**THE PROBLEM**: Report how many lines of the data contain the string "form". Add nothing.

(Itemized modification records)
┄┄┄┄┄┄┄┄┄┄┄┄┄┄┄┄┄┄┄┄

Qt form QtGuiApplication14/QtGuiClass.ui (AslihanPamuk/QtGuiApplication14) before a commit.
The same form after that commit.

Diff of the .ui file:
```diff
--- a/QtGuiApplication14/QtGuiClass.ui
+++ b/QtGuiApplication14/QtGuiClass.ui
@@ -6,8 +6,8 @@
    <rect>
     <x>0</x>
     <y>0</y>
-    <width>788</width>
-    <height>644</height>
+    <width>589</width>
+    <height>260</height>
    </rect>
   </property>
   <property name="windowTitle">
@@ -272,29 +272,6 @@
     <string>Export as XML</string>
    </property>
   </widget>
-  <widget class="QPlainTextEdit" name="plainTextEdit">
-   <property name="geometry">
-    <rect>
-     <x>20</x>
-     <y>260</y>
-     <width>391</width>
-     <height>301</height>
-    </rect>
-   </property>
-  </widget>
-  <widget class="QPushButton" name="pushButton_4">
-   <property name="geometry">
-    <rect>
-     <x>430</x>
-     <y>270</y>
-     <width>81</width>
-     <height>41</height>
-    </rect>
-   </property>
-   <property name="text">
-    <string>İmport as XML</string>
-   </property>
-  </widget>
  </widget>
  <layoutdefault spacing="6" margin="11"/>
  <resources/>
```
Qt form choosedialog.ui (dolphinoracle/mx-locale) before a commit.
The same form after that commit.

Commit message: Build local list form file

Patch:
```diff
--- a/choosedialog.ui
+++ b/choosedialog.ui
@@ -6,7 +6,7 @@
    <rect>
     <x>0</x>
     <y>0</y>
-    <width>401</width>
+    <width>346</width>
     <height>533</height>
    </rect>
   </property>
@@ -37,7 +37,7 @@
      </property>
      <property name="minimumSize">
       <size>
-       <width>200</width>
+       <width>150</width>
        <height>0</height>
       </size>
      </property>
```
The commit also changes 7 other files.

┄┄┄┄┄┄┄┄┄┄┄┄┄┄┄┄┄┄┄┄

**RESPONSE BOX**: 5